Japanese Business in Australia Scales New Heights
Jul 01, 2019
Japanese Business in Australia Scales New Heights - FDI Tops $100 billion
Anyone who relies on the general media for information may have the view that Australia only has one major economic partner and that it is China. But readers of this Newsletter know that the US and Japan are far larger investors in Australia.
Recently released figures from the ABS show that Japanese foreign direct investment (FDI) into Australia reached $105.9 billion at the end of 2018. Japan retains its position as the second largest investor, having overtaken the UK in 2015. Japan accounts for 10.9% of all FDI into Australia.
The USA remains the largest source with $214 billion, the UK third with $99 billion, The Netherlands fourth with $49 billion and China fifth with $40 billion, which is 4.1% of the total. The shares for both The Netherlands and for China actually shrank in 2018.
Additionally, in the past five years, Japanese FDI into Australia has grown by over 36%, the highest growth rate amongst the major investing countries. It is a remarkable story and the micro data show that the growth is also broad, across every sector of the economy.
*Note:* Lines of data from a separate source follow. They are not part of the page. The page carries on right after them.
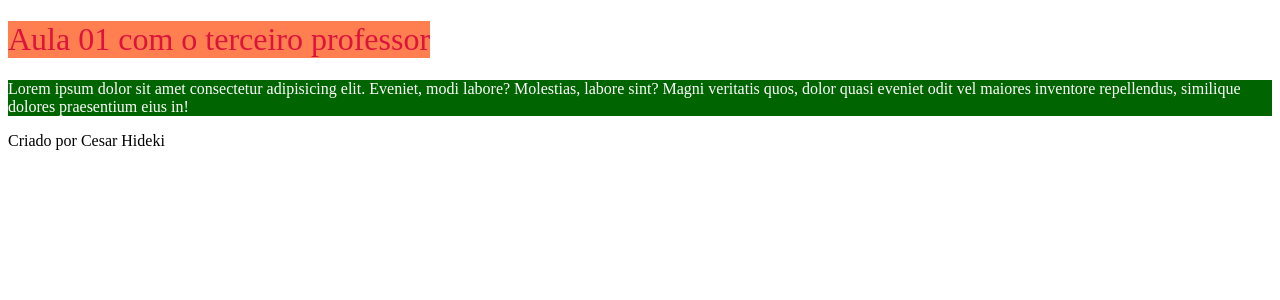
Repository: geracao-11/aula-01-pt2
Page: index.html
These files come from the project's save history. The page is drawn as it stood at one moment and after the next save; the edit follows.
The browser window is 1280 px wide. The pictures show the whole page.

Above is the page before, as saved 2025-04-09 10:22:22.

### index.html
<!DOCTYPE html>
<html lang="en">
  <head>
    <meta charset="UTF-8" />
    <meta name="viewport" content="width=device-width, initial-scale=1.0" />
    <title>AULA 01</title>
    <link rel="stylesheet" href="style.css" />
  </head>
  <body>
    <header></header>
    <main>
      <h1>Aula 01 com o terceiro professor</h1>
      <div>
        <p>Lorem ipsum dolor sit amet consectetur adipisicing elit. Eveniet, modi labore? Molestias, labore sint? Magni veritatis quos, dolor quasi eveniet odit vel maiores inventore repellendus, similique dolores praesentium eius in!</p>
      </div>
      <div>
        <a
      </div>
    </main>
    <footer>Criado por Cesar Hideki</footer>
  </body>
</html>

### style.css
h1 {
    font-size: xx-large;
    font-weight: lighter;
    color: crimson;
    background-color: coral;
    max-width: fit-content;
}

div {
    max-width: fit-content;
    background-color: darkgreen;
    color: white;
}

After the next save:
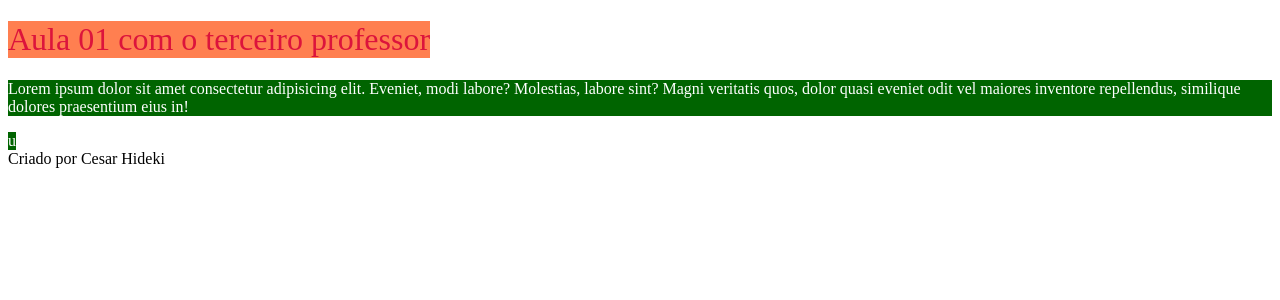
Saved 11 s later.
--- a/index.html
+++ b/index.html
@@ -14,7 +14,7 @@
         <p>Lorem ipsum dolor sit amet consectetur adipisicing elit. Eveniet, modi labore? Molestias, labore sint? Magni veritatis quos, dolor quasi eveniet odit vel maiores inventore repellendus, similique dolores praesentium eius in!</p>
       </div>
       <div>
-        <a
+        u
       </div>
     </main>
     <footer>Criado por Cesar Hideki</footer>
Many Japanese companies are now entering Australia through M&A, building on their own experience and capabilities and adding to the Australian economy. These investments are occurring in addition to, not instead of, investment in the traditional sectors of energy, resources and agriculture.
Digital services (LIFULL), bottled water (Eneco), auto dealerships (IDOM), insurance (MS&AD, Daido, Da-ichi Life), management consulting (Outsourcing), construction (Misawa Homes, Daiwa House, Bunka Shutter), financial services (MUTB), equipment leasing (Nisshio Rent All) and parking stations (Park24) are just some of the examples in 2018.
The mutual importance of the Japanese and Australian economies continues to grow in dimensions we could not foresee a decade ago, at least not the specifics. In a report from 10 years ago (Australia and Japan Beyond the Mainstream), I wrote about the power of adjacency, which refers to the advantage conferred to ventures that have connections to existing business networks. The depth of the relationship built over many decades is being repeated in a wider number of sectors.
There will be new challenges to deal with as M&A introduces complexities around differences in governance, communications, decision making, human resources policies, etc. But there are people with heavy engagement in the relationship who are ready to contribute to future success.
Author: Manuel Panagiotopoulos
Managing Director, Australian and Japanese Economic Intelligence